Design: Smith &+ Village
Location: United Kingdom
Project Type: Produced
Client: Harvey Nichols
Product Launch Location: Global
Packaging Contents: Wine
Packaging Substrate / Materials: Glass bottle, paper
Printing Process: Flexography, gold stamping
Smith &+ Village push the boundaries of wine design for Harvey Nichols with unorthodox visual and verbal language
Creative agency Smith &+ Village have rewritten the rules of wine design for Harvey Nichols own brand range. Taking cues from the fashion world, the HN monogram becomes an iconic label shape, with real punch and presence online and on shelf. Unorthodox copy brims with Harvey Nichols characteristic attitude. With no illustrated château in sight, the work channels the fun, feisty, fabulous side of wine.
An irreverent break from tradition
Harvey Nichols wine collection is a blockbusting tour of the globe, working small producers who display the same irreverent spirit as the store itself. In line with the rest of the reinvention happening on the Fifth Floor, the wine collection needed a fearlessly stylish design solution that went further than any wine labels had gone before.
Richard Village, Strategy Director, Smith &+ Village says: “With this project, we’ve moved beyond the mysticism of traditional terroir-based marketing and found a voice that works for the consumers, the winemakers and the retailers. While we approached the work with consumer desires out in front, interestingly, the individual vineyards who produce Harvey Nichols own wine have really gone with it and are thrilled with the results.”
The verbal language used is accessibly delightful. The South African Chenin Blanc summons ‘Atlantic breezes and vines hit by the first morning sun of the Cape’, while the Argentinian Malbec is a ‘sensual tango on your taste buds’. Style and attitude come to the fore, connecting with consumers focused on enjoyment and fashion. The wines are able to shine with individual character, while hanging together as a collection.

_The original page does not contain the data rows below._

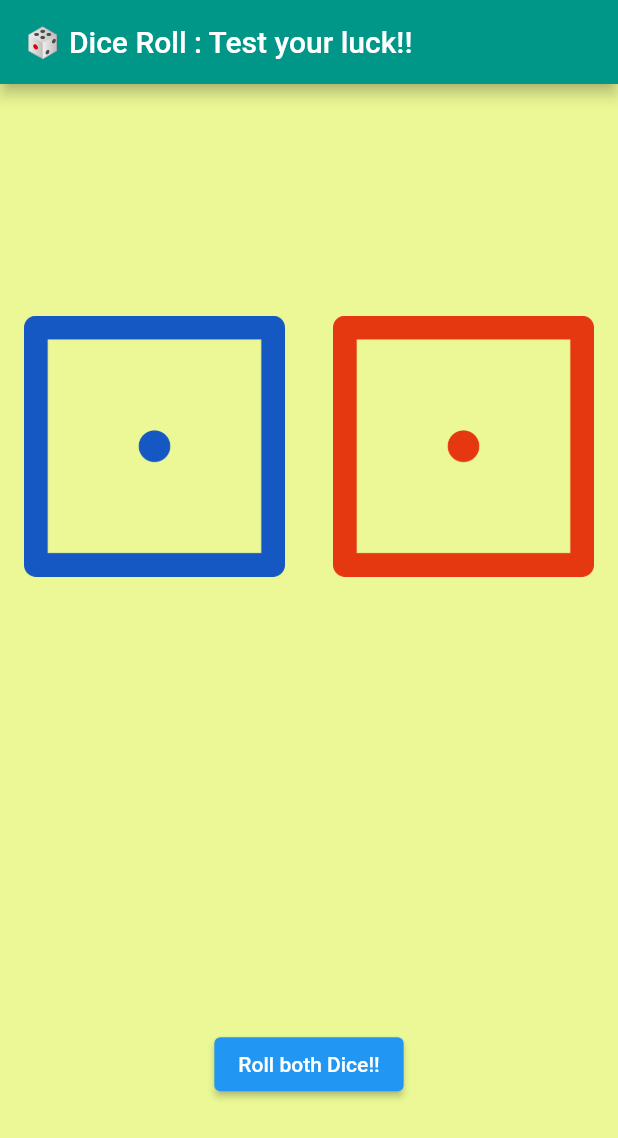
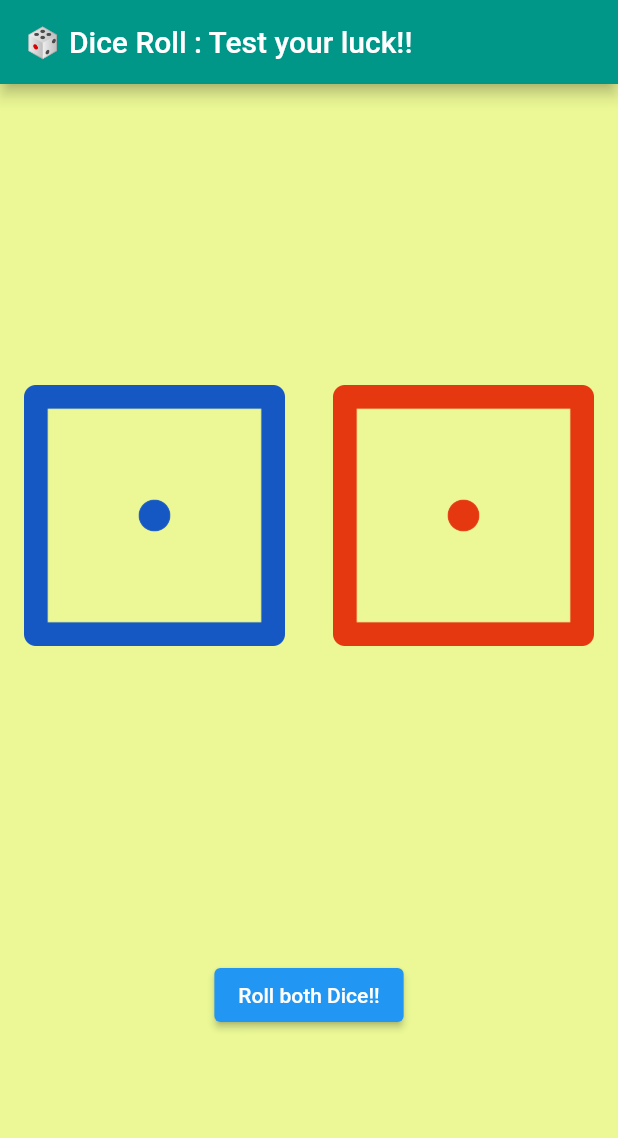
Before and after one commit to Rishabh2804/Dice_Roll, a Flutter app: the screen it shows after launch, on a phone screen of 412 x 824 dp. Shown: the top 1138 px of the screen. Run offline on Flutter 3.47's test engine with Material 2 defaults, Android fonts, the phone set to English and light mode, and no system bars.

```diff
--- a/lib/main.dart
+++ b/lib/main.dart
@@ -12,13 +12,14 @@ class MyApp extends StatelessWidget {
   @override
   Widget build(BuildContext context) {
     return MaterialApp(
+      title: 'Dice Roll',
       debugShowCheckedModeBanner: false,
       home: Scaffold(
-        backgroundColor: const Color.fromARGB(255, 235, 248, 149),
         appBar: AppBar(
           title: const Text('🎲 Dice Roll : Test your luck!!'),
           backgroundColor: Colors.teal,
         ),
+        backgroundColor: const Color.fromARGB(255, 235, 248, 149),
         body: const Dice(),
       ),
     );
@@ -45,7 +46,7 @@ class _DiceState extends State<Dice> {
       child: Container(
         height: MediaQuery.of(context).size.height,
         child: Column(
-          mainAxisAlignment: MainAxisAlignment.spaceAround,
+          mainAxisAlignment: MainAxisAlignment.spaceEvenly,
           mainAxisSize: MainAxisSize.min,
           children: [
             Row(
```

Catherine Bewick, Head of Client Services at Smith &+ Village, who has wide experience in the wine industry, says: “The wine industry tends to rely heavily on the personal sell, with the consumer guided in their choice, particularly in the on-trade but also in independent retail. As sales move more towards online, brands don’t have that personal touch to rely on, buying decisions are made very quickly and so you need to get so much out of what is a very short interaction. Smith &+ Village created a compelling brand story for Harvey Nichols wines that powerfully engages customers across the full range of touch points.”
Food and drink meet fashion
The range is part of Smith &+ Village’s ongoing reimagination of food and drink for the iconic department store. The agency’s repositioning means the range behaves much more like a fashion and lifestyle brand, summed up as a ‘fearlessly stylish collection of gifts you can eat’ The ground-breaking work has delighted a new generation of tastemakers and fashion mavens, restoring confidence in the Harvey Nichols food brand internally and driving sales, particularly online.
Robert Graves, Head of Buying, Food & Beverage at Harvey Nichols said. “Falling within the overarching sense of ‘food and drink meets fashion’, Smith &+ Village’s strategy for our wine plays to the fearlessly stylish quality of the Harvey Nichols brand. And because of this, we could treat wine in a totally new way. The work allows us to absolutely represent the quality of the wine, but present it in a way that nobody’s ever seen before, giving it a new lease of life.”
As food and drinks specialists, Smith &+ Village know what matters to today’s connoisseurs. Channelling the sensory and convivial aspects of consumption, the agency helps clients find their own aesthetic language and impactful graphic solutions that deliver the joyful anticipation of good taste.
The Harvey Nichols wine collection includes Bordeaux Sauvignon Blanc, Chablis, Reisling, Sancerre, Shiraz, Chianti, Champagne Brut, Champagne Brut Rosé, Prosecco and English Sparkling Brut Rosé.